Evaluating trends over time might render meaningless, or at worst, deceptive predictions without accounting for non-response bias. The unpredictability of the pandemic has made the forecasting of trends and needs increasingly challenging, and many organizations have turned back to descriptive statistics summarizing data from the present or recent past. Though the 2020-2021 datasets listed on this page can be used to compare across years, this should be done with some discretion and the author should caution readers of non-response in 2020 data.

In general, survey-based data sources can be used appropriately to summarize short-term trends or to identify current statistics to compare across age, gender, racial, and/or ethnic groups. Sources on this page would serve best as a reference point for predicting trends in pandemic and post-pandemic years rather than for comparing to previous years’ data—for instance, comparing 2020-2022 trends when more current data are made available would be more reliable than comparing 2019-2021 trends.

Previous status of women reports created by the Wisconsin Women's Council and the Women's Fund Consortium of Northeast Wisconsin relied heavily on the U.S. Census Bureau's American Community Survey (ACS), whose operations and survey results were significantly disrupted in 2020. 

The ACS typically collects responses from upwards of 3.5 million addresses through mail operations as well as in-person interviewing. In 2020, the data collection process was modified in light of the pandemic. Mail operations were suspended mid-March to June 2020, and limited mail operations returned in July. The ACS’s usual 5-piece mail strategy was not reinstalled until April 2021. In-person interviews were also suspended from mid-March to June 2020; only phone interviews were conducted during this time. Though there was an internet option for the survey, it was only able to cover a small subset of the full sample due to reduced mailings.

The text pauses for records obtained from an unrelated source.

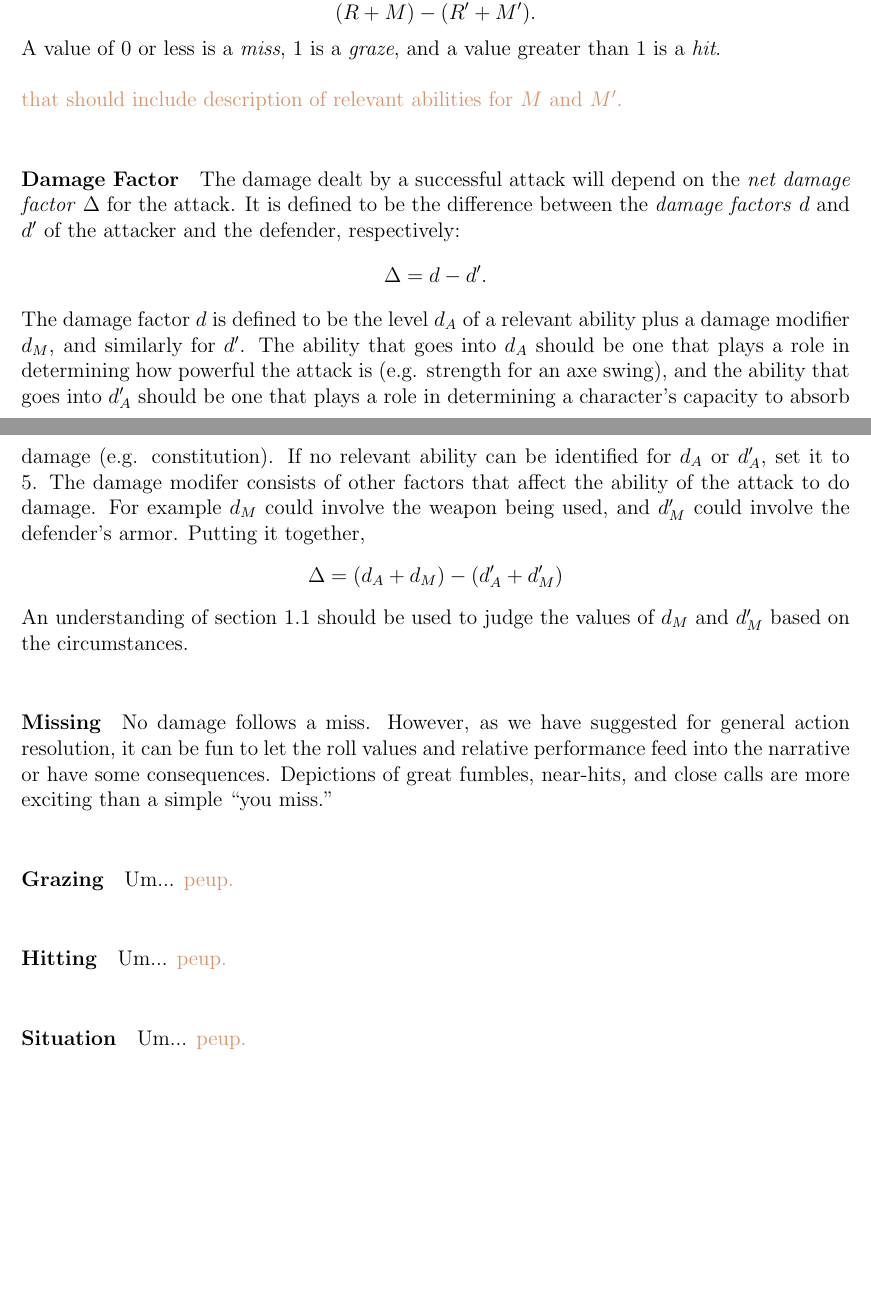
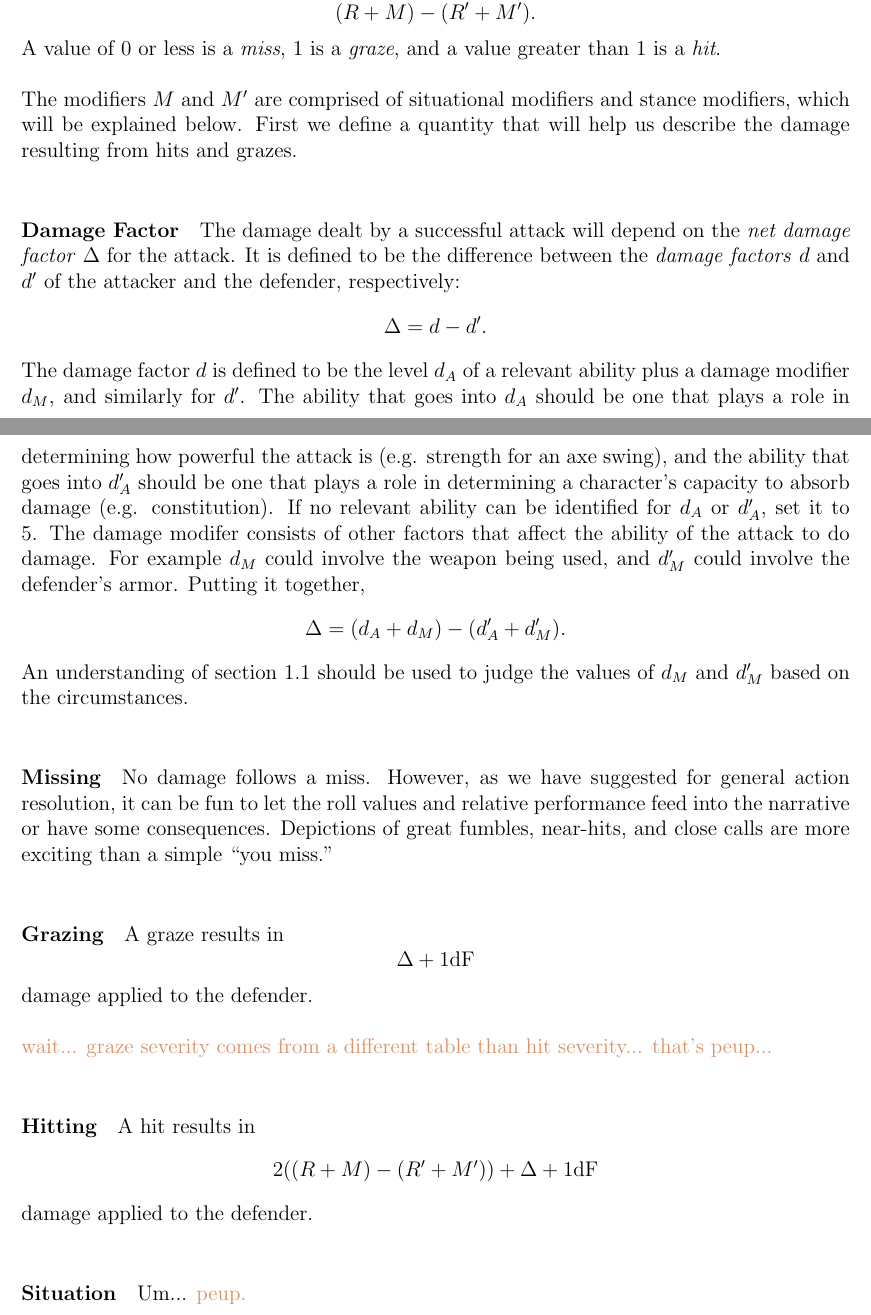
Before and after one commit to ebrahimebrahim/peupfudge, a LaTeX document (peupfudge.tex): two parts of pages 12 and 13 of 15 before the commit and two parts of pages 12 and 13 of 16 after it, joined at a grey line, cut so that both start at the same text, the shorter picture padded with empty space. Compiled offline with pdfLaTeX.

Commit message:
described grazes and hits and but of M,M'

```diff
--- a/peupfudge.tex
+++ b/peupfudge.tex
@@ -552,7 +552,8 @@ It is an opposed action, resolved according to relative performance:
 $$ (R + M) - (R' + M'). $$
 A value of $0$ or less is a \emph{miss}, $1$ is a \emph{graze}, and a value greater than $1$ is a \emph{hit}.
 
-\notes{that should include description of relevant abilities for $M$ and $M'$.}
+The modifiers $M$ and $M'$ are comprised of situational modifiers and stance modifiers, which will be explained below.
+First we define a quantity that will help us describe the damage resulting from hits and grazes.
 
 \def\NDF{\Delta}
 \def\ODF{d}
@@ -575,7 +576,7 @@ If no relevant ability can be identified for $\ODFA$ or $\DDFA$, set it to $5$.
 The damage modifer consists of other factors that affect the ability of the attack to do damage.
 For example $\ODFM$ could involve the weapon being used, and $\DDFM$ could involve the defender's armor.
 Putting it together,
-$$ \NDF = (\ODFA + \ODFM) - (\DDFA + \DDFM) $$
+$$ \NDF = (\ODFA + \ODFM) - (\DDFA + \DDFM). $$
 An understanding of section \ref{sec:quant} should be used to judge the values of $\ODFM$ and $\DDFM$
 based on the circumstances.
 
@@ -585,10 +586,15 @@ it can be fun to let the roll values and relative performance feed into the narr
 Depictions of great fumbles, near-hits, and close calls are more exciting than a simple ``you miss.''
 
 \paragraph{Grazing}
-Um... \notes{peup.}
+A graze results in $$ \NDF + 1\text{dF} $$
+damage applied to the defender.
+
+\notes{wait... graze severity comes from a different table than hit severity... that's peup...}
 
 \paragraph{Hitting}
-Um... \notes{peup.}
+A hit results in
+$$ 2((R + M) - (R' + M')) + \NDF + 1\text{dF} $$
+damage applied to the defender.
 
 \paragraph{Situation}
 Um... \notes{peup.}
```
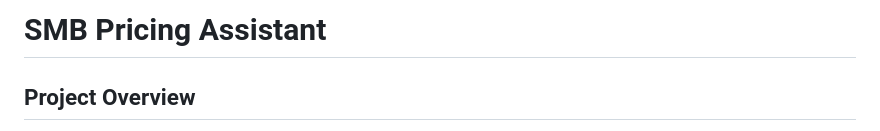
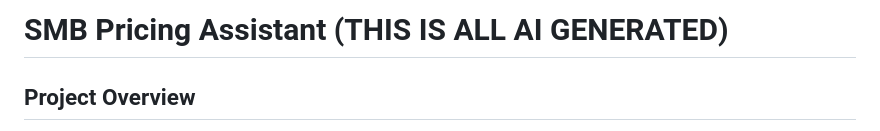
Before and after one commit to ckapl1/smb-pricing-assistant, a Markdown page: README.md, the part around the change. GitHub-like rendering.

```diff
--- a/README.md
+++ b/README.md
@@ -1,4 +1,4 @@
-# SMB Pricing Assistant
+# SMB Pricing Assistant (THIS IS ALL AI GENERATED)
 
 ## Project Overview
 
```
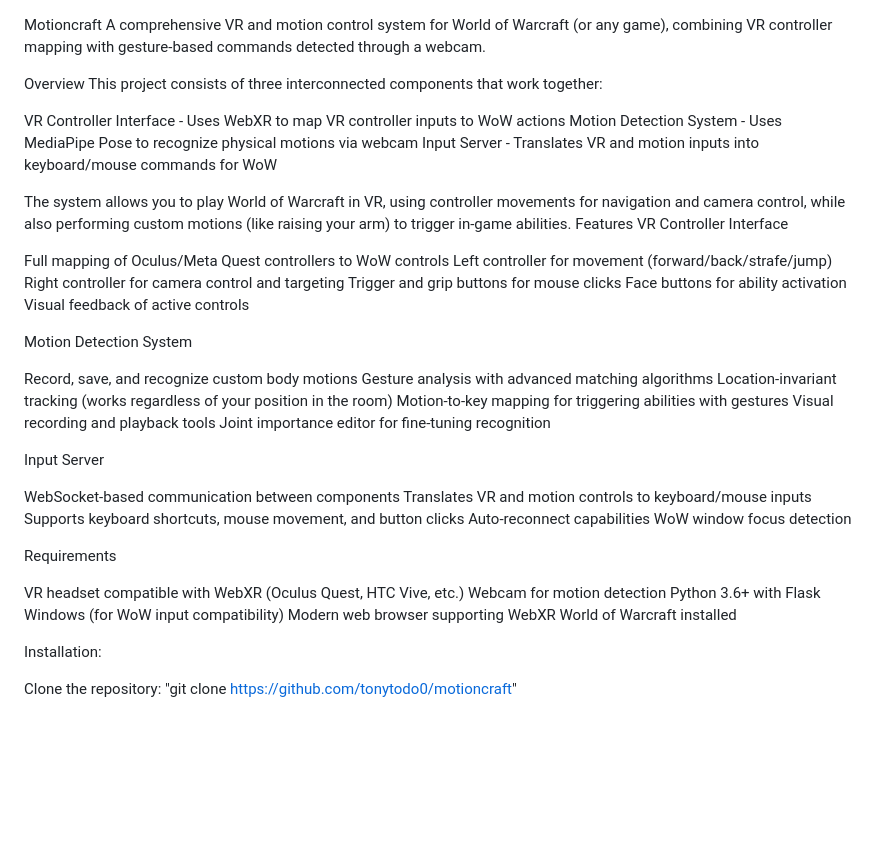
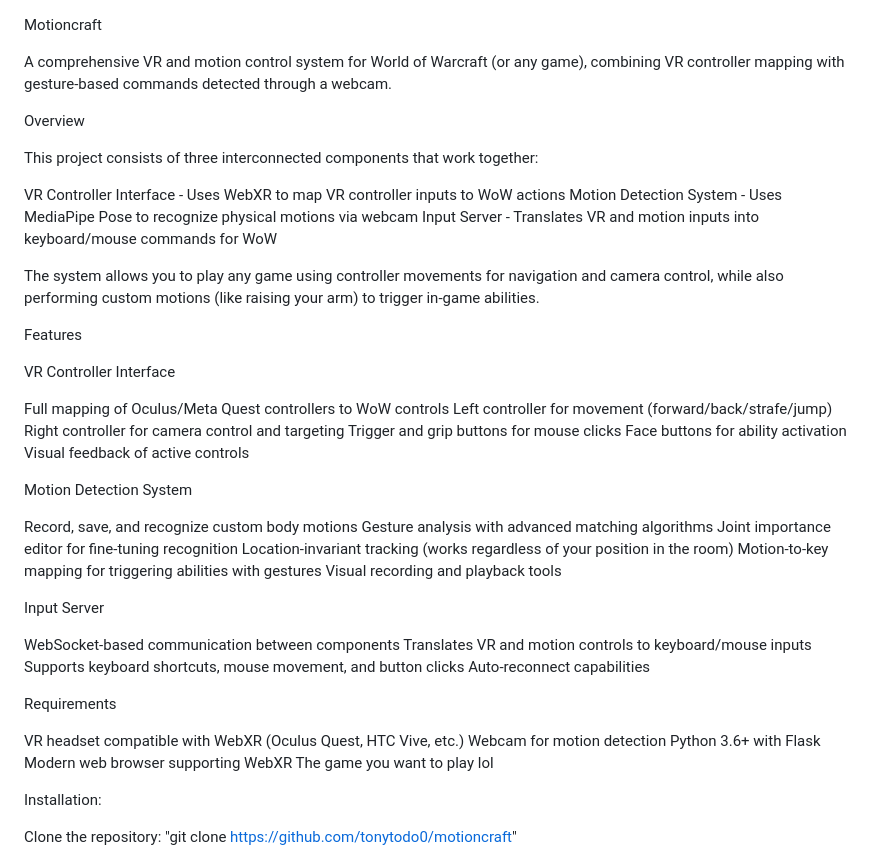
Before and after one commit to tonytodo0/motioncraft, a Markdown page: README.md, the part around the change. Drawn GitHub-style; blank space fills up the shorter version.

```diff
--- a/README.md
+++ b/README.md
@@ -1,15 +1,19 @@
 Motioncraft
+
 A comprehensive VR and motion control system for World of Warcraft (or any game), combining VR controller mapping with gesture-based commands detected through a webcam.
 
 Overview
+
 This project consists of three interconnected components that work together:
 
 VR Controller Interface - Uses WebXR to map VR controller inputs to WoW actions
 Motion Detection System - Uses MediaPipe Pose to recognize physical motions via webcam
 Input Server - Translates VR and motion inputs into keyboard/mouse commands for WoW
 
-The system allows you to play World of Warcraft in VR, using controller movements for navigation and camera control, while also performing custom motions (like raising your arm) to trigger in-game abilities.
+The system allows you to play any game using controller movements for navigation and camera control, while also performing custom motions (like raising your arm) to trigger in-game abilities.
+
 Features
+
 VR Controller Interface
 
 Full mapping of Oculus/Meta Quest controllers to WoW controls
@@ -23,10 +27,10 @@ Motion Detection System
 
 Record, save, and recognize custom body motions
 Gesture analysis with advanced matching algorithms
+Joint importance editor for fine-tuning recognition
 Location-invariant tracking (works regardless of your position in the room)
 Motion-to-key mapping for triggering abilities with gestures
 Visual recording and playback tools
-Joint importance editor for fine-tuning recognition
 
 Input Server
 
@@ -34,16 +38,14 @@ WebSocket-based communication between components
 Translates VR and motion controls to keyboard/mouse inputs
 Supports keyboard shortcuts, mouse movement, and button clicks
 Auto-reconnect capabilities
-WoW window focus detection
 
 Requirements
 
 VR headset compatible with WebXR (Oculus Quest, HTC Vive, etc.)
 Webcam for motion detection
 Python 3.6+ with Flask
-Windows (for WoW input compatibility)
 Modern web browser supporting WebXR
-World of Warcraft installed
+The game you want to play lol
 
 Installation:
 
```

The COVID-19 pandemic largely disrupted methods of data collection typically used by state and federal agencies. Not only were survey response rates down in 2020, but U.S. Census Bureau researchers identified a non-response bias in the collected data. This non-response likely biased 2019 income estimates up and poverty statistics down. Therefore, we cannot arbitrarily draw conclusions about 2020 without considering this non-response bias. Though some data—like the ACS 2016-2020 5-year estimates—has been exhaustively evaluated and standardized for quality for public use, other data sources that have not yet been modified to account for lower responses may still reflect this non-response bias. Fortunately, because the U.S. Census Bureau was able to postpone the 2020 decennial census, the quality of responses was maintained. 

​Additional Resources

The following resources from the U.S. Census Bureau provide detailed insight on the effects of the COVID-19 pandemic on the collection and quality of data.

Pandemic Impact on 2020 American Community Survey 1-Year Data

Webinar: Impact of Pandemic on the American Community Survey

2020 Census Data Quality

2020 Census Data Quality Results Prerelease Webinar

An Equitable Approach to Data

When determining the necessary distribution of resources, data are only a starting point. 

To understand the implications of trends and statistics that might materialize, it is imperative that some context is provided in addition to reporting raw numbers. According to the University of Wisconsin-Madison Population Health Institute, we can address disaggregated data more accurately by:

  • Including population adjustments,

  • Acknowledging existing inequities in social and economic conditions, and

  • Identifying limitations in data and analysis. 

Sufficient contextualization of information is especially important when we are dealing with data that are biased themselves as a result of inequitable contexts. It is imperative that this be taken into consideration when reporting results and limitations in the availability and quality of data collected during the COVID-19 pandemic so that analyses reflect the effects of larger systems of oppression like racism, classism, and sexism. ​Learn more about data equity in the era of COVID-19 here. ​​​